◆ Problem description ◆
From top to bottom, retype the data exactly, passing over any picture.

Extracted records:
———
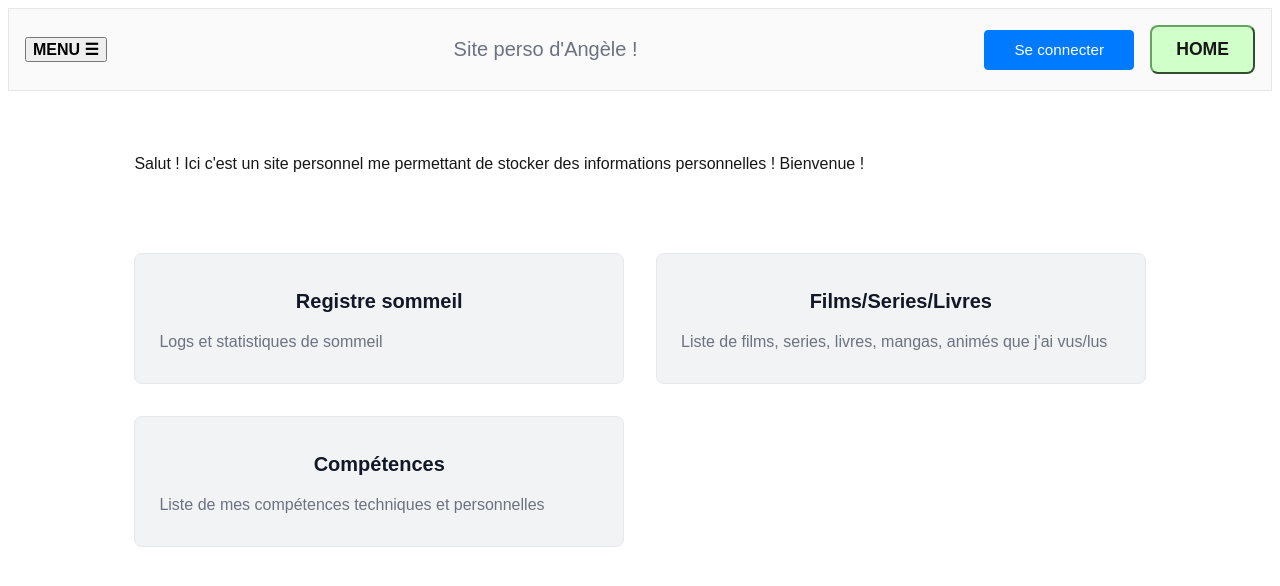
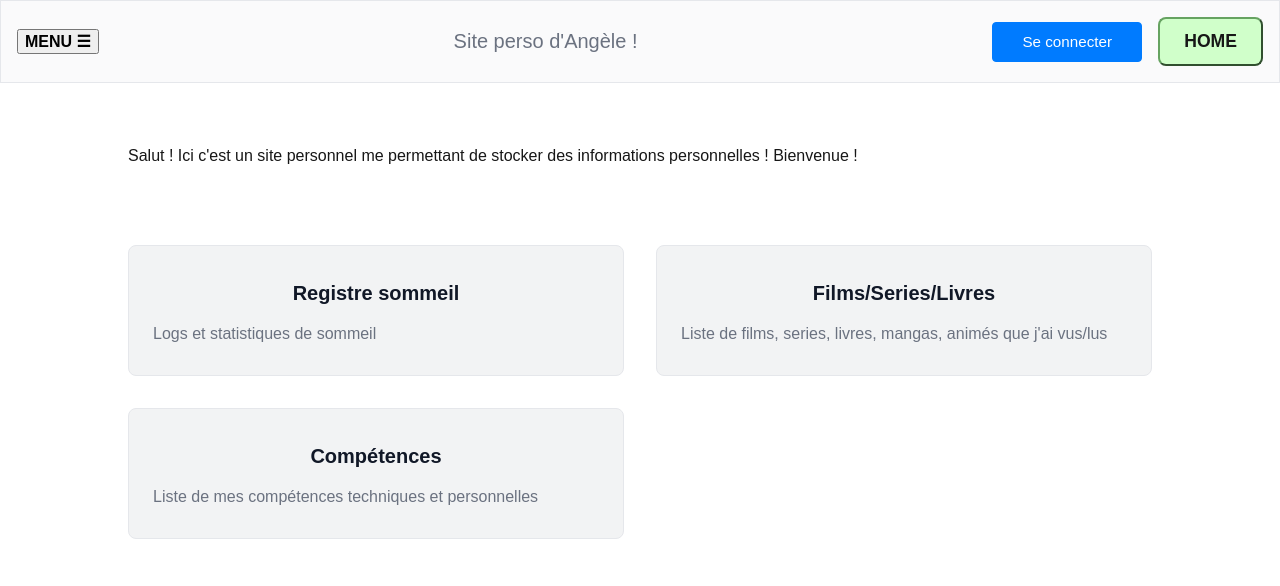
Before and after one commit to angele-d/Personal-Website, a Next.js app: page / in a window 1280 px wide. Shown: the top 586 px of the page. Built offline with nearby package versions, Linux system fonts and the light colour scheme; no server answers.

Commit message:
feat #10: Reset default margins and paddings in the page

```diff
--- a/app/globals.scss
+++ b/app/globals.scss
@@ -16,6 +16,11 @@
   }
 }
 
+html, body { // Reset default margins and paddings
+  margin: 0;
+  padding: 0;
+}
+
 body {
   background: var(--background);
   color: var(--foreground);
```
———
◆ Expected output ◆
Before and after one commit to angele-d/Personal-Website, a Next.js app: page / in a window 1280 px wide. Shown: the top 586 px of the page. Built offline with nearby package versions, Linux system fonts and the light colour scheme; no server answers.

Commit message:
feat #10: Reset default margins and paddings in the page

```diff
--- a/app/globals.scss
+++ b/app/globals.scss
@@ -16,6 +16,11 @@
   }
 }
 
+html, body { // Reset default margins and paddings
+  margin: 0;
+  padding: 0;
+}
+
 body {
   background: var(--background);
   color: var(--foreground);
```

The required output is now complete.